On January 5, 1965, the husband filed a petition for modification of said decree. After a hearing on evidence ore tenus, the trial court rendered the decree of modification, on April 7, 1965. In this decree, the custody was given to the father, with reasonable visitation rights being given to the mother. The decree also discontinued payment by the father to the mother of $125.00 per month for alimony and child support. The wife brings this appeal from the decree of modification.

A decree of divorce with alimony and child support, and custody of the children will not be modified unless there is a showing of changed conditions which would justify the modification. Featherston v. Featherston, 271 Ala. 238, 123 So. 2d 120; Wood v. Wood, 276 Ala. 90, 159 So. 2d 448.

In Featherston v. Featherston, supra, it was said:

"Each case of the kind now under consideration must rest upon its own facts and circumstances with, of course, the principle always in mind that the welfare of the child is of paramount importance. Hale v. Hale, 259 Ala. 666, 68 So. 2d 63."

We have often observed that where no good purpose would be served by setting out the evidence in detail, we will decline to do so. James v. James, 242 Ala. 140, 5 So. 2d 616, and cases cited; Hale v. Hale, supra.

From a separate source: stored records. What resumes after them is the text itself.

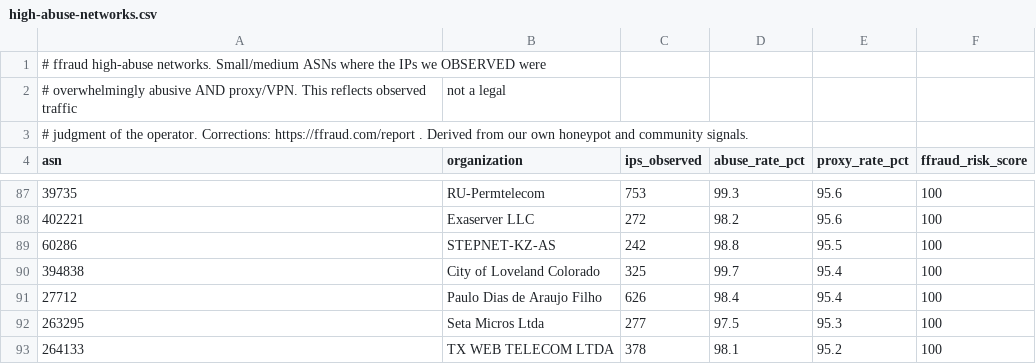
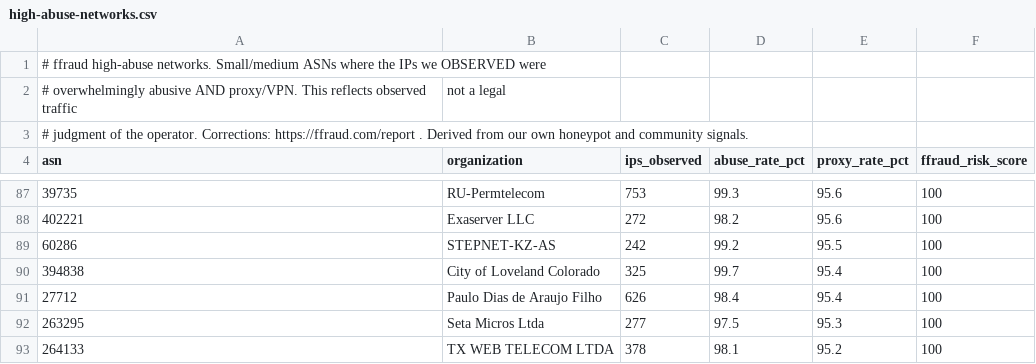
Before and after one commit to FFraud-com/ip-fraud-database, a CSV file: asn-reputation/high-abuse-networks.csv, drawn as a sheet; only a part is shown, gaps mark what is left out.

```diff
--- a/asn-reputation/high-abuse-networks.csv
+++ b/asn-reputation/high-abuse-networks.csv
@@ -88,3 +88,3 @@ asn,organization,ips_observed,abuse_rate_pct,proxy_rate_pct,ffraud_risk_score
 402221,Exaserver LLC,272,98.2,95.6,100
-60286,STEPNET-KZ-AS,242,98.8,95.5,100
+60286,STEPNET-KZ-AS,242,99.2,95.5,100
 394838,City of Loveland  Colorado,325,99.7,95.4,100
```
Also changed, not shown: 53 other files.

Suffice it to say, that we have studied the evidence carefully. Both parties to the divorce proceedings in 1955 have remarried. In fact, the mother has been married twice since the divorce. The evidence discloses that the father has four children by the second marriage and is now employed in a bank, has been awarded successive raises, and has property interests which indicate his financial ability to take care of the two minors involved, and attends church regularly. On the other hand, the evidence tends to show certain specific immoral acts by the mother between her first and second marriage. *137 The photographic evidence, in our opinion, is not in any sense of the word "Art."

We are clear to the conclusion that the evidence supports the holding of the trial court and that the mother is an unsuitable person to have the custody and control of the children.

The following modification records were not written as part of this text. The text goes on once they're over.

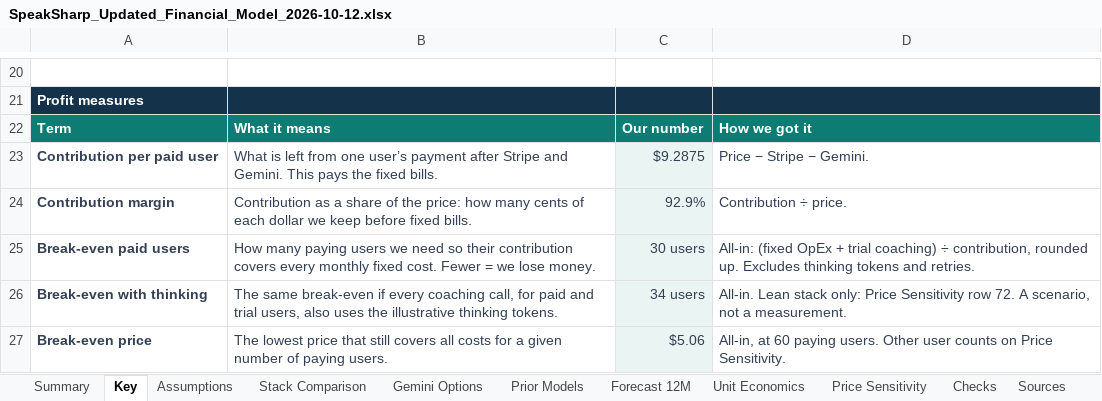
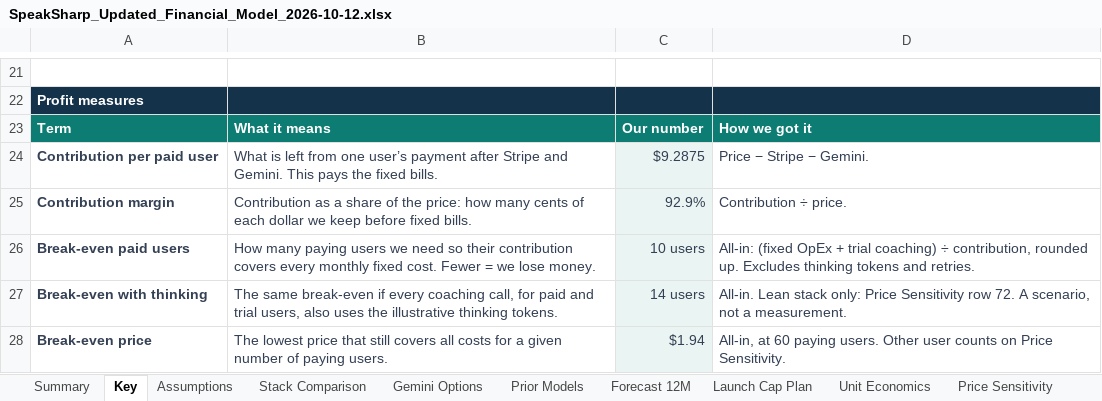
Before and after one commit to relativityE/speaksharp, an Excel workbook: product_release/work_items/financial-analysis/SpeakSharp_Updated_Financial_Model_2026-10-12.xlsx, sheet Key, drawn as a sheet; only a part is shown, gaps mark what is left out; values as stored, in another font and other column widths than the file's, no borders; addresses are those after the commit; the diff covers the shown part only; the diff names each change by its address in the sheet, - before the commit and + after, or states it on an @@ line.

```diff
--- a/product_release/work_items/financial-analysis/SpeakSharp_Updated_Financial_Model_2026-10-12.xlsx (sheet Key)
+++ b/product_release/work_items/financial-analysis/SpeakSharp_Updated_Financial_Model_2026-10-12.xlsx (sheet Key)
+sheet tab: Launch Cap Plan
-C26: 30 users
+C26: 10 users
-C27: 34 users
+C27: 14 users
-C28: $5.06
+C28: $1.94
```
Also changed, not shown: 3 added rows, 1 removed row and 10 edited cells elsewhere in this sheet, sheet Price Sensitivity, sheet Forecast 12M, sheet Summary, sheet Checks, sheet Assumptions, charts or pictures, 1 other file.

It has long been the rule of this court that where testimony was heard ore tenus by the trial court, his decision will not be overturned unless it is plainly and palpably wrong. Benson v. Jefferson Mortgage Co., 276 Ala. 72, 159 So. 2d 191; Hilley v. Hilley, 275 Ala. 617, 157 So. 2d 215; Lewis v. City of Birmingham, 275 Ala. 301, 154 So. 2d 657; Alabama-Tennessee Natural Gas Co. v. City of Huntsville, 275 Ala. 184, 153 So. 2d 619.

The case is due to be, and is, affirmed.